The scientific field is vast, encompassing chemistry, physics, ecology, environment, mathematics, engineering, biology, nuclear, medicine, pharmaceuticals and more. And, the emergence of new domains such as genetics and molecular biology has only expanded the need for translation.
The scientific world has always been based on international exchanges. Technological advances and expanding knowledge have accentuated this phenomenon. Today, all countries are engaged in scientific research and many collaborate with other countries as part of bilateral agreements. While the common language is currently English, it is still essential to translate the most critical data into other languages.
Scientific translation enables industry stakeholders to make their research accessible to a wider audience and boost their impact. By increasing their visibility, they improve their chances to sell their products, particularly in the pharmaceutical sector.

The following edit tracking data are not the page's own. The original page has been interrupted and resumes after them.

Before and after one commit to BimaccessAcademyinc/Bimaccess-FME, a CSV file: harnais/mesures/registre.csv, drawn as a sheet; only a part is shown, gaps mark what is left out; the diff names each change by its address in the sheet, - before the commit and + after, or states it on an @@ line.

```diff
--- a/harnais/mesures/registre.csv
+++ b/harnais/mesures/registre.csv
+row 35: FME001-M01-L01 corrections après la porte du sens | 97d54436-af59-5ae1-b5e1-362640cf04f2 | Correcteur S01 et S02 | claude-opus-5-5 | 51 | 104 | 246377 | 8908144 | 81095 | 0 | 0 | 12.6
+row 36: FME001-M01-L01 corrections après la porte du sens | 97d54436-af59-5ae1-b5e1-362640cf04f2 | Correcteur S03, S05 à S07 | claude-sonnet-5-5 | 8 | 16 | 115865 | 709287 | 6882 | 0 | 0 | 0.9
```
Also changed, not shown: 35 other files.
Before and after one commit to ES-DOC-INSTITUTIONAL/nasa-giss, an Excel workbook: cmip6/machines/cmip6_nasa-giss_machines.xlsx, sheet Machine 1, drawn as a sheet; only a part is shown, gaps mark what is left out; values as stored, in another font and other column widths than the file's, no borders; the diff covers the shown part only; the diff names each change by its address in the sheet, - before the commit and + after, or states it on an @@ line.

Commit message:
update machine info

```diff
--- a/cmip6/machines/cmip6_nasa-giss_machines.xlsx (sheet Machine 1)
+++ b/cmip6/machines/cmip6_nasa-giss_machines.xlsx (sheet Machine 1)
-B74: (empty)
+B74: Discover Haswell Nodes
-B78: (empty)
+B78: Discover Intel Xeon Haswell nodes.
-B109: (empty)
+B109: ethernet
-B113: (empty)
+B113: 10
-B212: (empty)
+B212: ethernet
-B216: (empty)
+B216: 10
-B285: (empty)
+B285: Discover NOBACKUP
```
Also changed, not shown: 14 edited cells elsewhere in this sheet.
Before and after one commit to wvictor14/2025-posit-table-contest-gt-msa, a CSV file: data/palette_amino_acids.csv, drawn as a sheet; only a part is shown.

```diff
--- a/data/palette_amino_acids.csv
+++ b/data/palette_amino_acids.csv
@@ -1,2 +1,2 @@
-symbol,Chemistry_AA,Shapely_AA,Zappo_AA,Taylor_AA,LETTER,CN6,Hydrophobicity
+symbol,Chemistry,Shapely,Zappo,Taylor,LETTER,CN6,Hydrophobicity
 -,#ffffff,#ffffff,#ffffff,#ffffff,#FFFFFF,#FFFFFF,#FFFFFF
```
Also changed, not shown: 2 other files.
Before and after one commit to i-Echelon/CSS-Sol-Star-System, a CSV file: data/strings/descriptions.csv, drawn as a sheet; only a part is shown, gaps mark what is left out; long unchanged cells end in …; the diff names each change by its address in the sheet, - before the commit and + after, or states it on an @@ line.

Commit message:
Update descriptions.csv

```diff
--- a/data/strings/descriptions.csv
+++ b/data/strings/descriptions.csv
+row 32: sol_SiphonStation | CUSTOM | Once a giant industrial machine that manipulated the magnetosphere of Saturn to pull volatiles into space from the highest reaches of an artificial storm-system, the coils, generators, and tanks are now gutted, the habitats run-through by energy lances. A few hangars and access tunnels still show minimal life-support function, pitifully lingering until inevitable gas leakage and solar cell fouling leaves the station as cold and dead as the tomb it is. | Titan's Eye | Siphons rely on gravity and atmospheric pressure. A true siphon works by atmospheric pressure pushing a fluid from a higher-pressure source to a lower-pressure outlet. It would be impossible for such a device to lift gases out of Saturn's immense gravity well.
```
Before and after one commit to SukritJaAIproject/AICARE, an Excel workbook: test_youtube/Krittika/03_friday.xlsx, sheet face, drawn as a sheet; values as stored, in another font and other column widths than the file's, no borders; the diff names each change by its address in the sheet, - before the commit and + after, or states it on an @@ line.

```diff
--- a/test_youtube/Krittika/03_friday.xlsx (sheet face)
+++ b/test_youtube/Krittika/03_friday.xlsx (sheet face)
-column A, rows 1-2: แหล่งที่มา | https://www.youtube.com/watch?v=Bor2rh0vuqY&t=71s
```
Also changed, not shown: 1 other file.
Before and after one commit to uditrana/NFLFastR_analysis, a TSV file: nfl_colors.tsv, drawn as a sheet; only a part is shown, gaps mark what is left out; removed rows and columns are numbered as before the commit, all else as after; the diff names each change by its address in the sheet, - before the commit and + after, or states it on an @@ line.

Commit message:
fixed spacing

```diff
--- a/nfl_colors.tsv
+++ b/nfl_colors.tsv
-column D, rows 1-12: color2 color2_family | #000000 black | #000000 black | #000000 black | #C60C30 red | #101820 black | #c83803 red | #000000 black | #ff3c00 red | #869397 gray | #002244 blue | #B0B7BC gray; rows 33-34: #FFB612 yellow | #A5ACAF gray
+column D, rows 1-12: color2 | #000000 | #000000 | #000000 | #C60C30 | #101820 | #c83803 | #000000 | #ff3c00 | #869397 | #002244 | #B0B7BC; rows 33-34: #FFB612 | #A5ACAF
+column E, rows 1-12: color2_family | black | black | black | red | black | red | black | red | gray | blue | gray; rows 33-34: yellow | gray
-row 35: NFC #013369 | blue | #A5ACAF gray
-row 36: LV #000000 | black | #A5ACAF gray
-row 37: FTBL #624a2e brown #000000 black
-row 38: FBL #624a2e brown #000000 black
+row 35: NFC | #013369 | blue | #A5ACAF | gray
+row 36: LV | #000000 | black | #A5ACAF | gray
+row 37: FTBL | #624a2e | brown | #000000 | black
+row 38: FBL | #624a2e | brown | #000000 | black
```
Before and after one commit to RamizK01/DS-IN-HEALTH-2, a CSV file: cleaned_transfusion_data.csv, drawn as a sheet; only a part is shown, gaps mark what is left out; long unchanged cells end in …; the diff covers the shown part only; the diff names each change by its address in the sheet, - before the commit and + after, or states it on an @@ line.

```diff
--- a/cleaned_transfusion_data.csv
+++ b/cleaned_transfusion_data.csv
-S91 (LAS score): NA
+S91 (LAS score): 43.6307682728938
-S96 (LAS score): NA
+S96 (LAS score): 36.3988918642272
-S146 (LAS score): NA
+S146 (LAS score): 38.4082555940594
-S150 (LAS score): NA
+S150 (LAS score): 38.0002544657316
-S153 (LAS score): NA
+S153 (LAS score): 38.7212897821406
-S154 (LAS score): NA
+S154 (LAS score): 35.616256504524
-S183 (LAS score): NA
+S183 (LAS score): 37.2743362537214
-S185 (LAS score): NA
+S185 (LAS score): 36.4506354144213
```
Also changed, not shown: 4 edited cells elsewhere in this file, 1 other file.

This means the stakes are high in scientific translation. A poor translation can have a serious impact. Scientific texts contain technical ideas and terms that require in-depth knowledge of the terminology used in this field. In order to provide quality in these complex scientific translations, translators must be knowledgeable in their particular field and complete continuing education to stay up to date on the latest changes in the industry.